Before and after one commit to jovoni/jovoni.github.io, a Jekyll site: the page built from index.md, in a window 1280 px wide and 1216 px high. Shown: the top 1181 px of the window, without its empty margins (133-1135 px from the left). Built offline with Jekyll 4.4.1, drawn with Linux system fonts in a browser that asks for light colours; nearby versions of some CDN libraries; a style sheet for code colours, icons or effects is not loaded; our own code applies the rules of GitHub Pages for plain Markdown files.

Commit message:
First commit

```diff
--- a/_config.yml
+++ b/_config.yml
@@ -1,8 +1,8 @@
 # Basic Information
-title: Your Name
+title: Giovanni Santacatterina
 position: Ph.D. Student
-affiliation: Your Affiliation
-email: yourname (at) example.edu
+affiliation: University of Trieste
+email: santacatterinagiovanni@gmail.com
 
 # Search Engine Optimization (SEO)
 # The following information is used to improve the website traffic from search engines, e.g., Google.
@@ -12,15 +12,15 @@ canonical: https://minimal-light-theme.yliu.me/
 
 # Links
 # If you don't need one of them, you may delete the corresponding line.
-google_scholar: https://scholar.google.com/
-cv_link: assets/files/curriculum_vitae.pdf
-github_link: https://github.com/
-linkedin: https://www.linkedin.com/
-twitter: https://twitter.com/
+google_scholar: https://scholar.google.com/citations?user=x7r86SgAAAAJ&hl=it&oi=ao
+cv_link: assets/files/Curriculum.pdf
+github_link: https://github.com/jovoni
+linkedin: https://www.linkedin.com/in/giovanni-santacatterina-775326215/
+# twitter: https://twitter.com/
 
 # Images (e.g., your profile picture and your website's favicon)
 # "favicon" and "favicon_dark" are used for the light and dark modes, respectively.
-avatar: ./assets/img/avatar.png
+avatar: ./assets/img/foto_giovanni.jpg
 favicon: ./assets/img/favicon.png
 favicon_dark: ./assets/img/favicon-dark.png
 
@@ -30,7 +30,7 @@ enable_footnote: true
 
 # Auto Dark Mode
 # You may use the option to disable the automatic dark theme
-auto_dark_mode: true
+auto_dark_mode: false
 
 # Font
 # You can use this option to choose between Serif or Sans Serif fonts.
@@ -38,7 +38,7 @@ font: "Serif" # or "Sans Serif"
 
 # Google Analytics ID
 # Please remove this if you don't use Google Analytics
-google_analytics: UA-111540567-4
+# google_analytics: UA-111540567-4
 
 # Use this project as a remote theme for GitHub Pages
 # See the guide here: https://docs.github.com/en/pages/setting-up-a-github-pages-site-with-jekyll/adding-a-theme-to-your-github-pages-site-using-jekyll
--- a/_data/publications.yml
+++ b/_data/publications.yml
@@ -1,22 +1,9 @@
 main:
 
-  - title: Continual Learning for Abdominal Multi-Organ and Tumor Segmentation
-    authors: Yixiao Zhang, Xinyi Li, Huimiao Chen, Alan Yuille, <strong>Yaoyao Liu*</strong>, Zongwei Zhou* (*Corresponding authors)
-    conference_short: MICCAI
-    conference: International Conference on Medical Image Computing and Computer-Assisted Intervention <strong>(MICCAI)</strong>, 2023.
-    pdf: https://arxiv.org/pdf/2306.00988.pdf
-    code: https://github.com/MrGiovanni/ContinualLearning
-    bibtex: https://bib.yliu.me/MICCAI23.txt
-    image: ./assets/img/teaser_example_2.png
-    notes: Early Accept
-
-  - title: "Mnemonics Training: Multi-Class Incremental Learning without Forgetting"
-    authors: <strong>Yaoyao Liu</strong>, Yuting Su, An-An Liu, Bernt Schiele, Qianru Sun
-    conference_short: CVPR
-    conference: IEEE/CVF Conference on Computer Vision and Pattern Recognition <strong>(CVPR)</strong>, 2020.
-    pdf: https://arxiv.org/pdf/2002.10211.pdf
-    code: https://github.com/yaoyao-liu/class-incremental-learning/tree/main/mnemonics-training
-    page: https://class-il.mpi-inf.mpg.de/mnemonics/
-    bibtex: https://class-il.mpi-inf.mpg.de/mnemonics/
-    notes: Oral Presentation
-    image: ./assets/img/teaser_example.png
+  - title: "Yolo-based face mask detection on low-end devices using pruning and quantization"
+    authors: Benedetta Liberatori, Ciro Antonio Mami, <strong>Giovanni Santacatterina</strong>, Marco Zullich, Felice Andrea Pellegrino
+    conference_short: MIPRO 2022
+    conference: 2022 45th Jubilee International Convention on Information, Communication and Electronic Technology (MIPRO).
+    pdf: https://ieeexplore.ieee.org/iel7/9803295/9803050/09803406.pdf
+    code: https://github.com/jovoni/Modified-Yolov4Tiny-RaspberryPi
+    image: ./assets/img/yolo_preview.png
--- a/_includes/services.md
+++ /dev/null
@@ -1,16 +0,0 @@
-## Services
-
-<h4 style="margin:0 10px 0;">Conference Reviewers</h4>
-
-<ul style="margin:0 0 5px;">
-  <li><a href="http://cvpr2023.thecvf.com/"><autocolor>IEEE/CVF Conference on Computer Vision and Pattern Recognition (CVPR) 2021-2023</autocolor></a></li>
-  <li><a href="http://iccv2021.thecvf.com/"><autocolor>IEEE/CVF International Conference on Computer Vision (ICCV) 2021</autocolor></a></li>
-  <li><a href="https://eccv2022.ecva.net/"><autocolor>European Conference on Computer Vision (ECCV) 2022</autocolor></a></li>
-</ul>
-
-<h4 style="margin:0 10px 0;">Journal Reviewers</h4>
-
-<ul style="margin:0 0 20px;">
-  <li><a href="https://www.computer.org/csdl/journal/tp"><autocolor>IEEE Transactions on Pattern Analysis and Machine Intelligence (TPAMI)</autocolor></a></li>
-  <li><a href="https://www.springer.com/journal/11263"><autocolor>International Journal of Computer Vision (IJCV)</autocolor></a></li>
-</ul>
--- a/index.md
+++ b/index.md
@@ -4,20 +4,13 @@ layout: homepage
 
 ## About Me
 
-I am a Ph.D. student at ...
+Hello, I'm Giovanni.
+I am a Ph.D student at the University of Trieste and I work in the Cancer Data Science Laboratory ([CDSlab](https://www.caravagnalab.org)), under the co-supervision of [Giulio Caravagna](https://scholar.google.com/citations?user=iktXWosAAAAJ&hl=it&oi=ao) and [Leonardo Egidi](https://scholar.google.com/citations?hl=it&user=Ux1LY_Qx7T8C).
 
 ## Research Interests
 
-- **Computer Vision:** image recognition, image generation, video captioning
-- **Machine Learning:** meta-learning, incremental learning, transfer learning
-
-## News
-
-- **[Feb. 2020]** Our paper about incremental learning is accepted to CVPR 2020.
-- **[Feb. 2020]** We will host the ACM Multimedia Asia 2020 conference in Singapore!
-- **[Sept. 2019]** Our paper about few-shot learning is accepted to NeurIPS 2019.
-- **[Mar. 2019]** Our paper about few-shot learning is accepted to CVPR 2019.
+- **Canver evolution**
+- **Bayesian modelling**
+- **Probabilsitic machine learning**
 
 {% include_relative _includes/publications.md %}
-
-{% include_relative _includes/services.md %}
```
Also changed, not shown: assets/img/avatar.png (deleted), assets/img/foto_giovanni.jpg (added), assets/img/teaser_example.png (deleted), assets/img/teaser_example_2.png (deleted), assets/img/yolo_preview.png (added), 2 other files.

------------------------------------------------------------------------

**AIM OF THE EXERCISE**
Please give only the number of lines above that contain "accepted".

**ANSWER FOR THIS EXERCISE**
3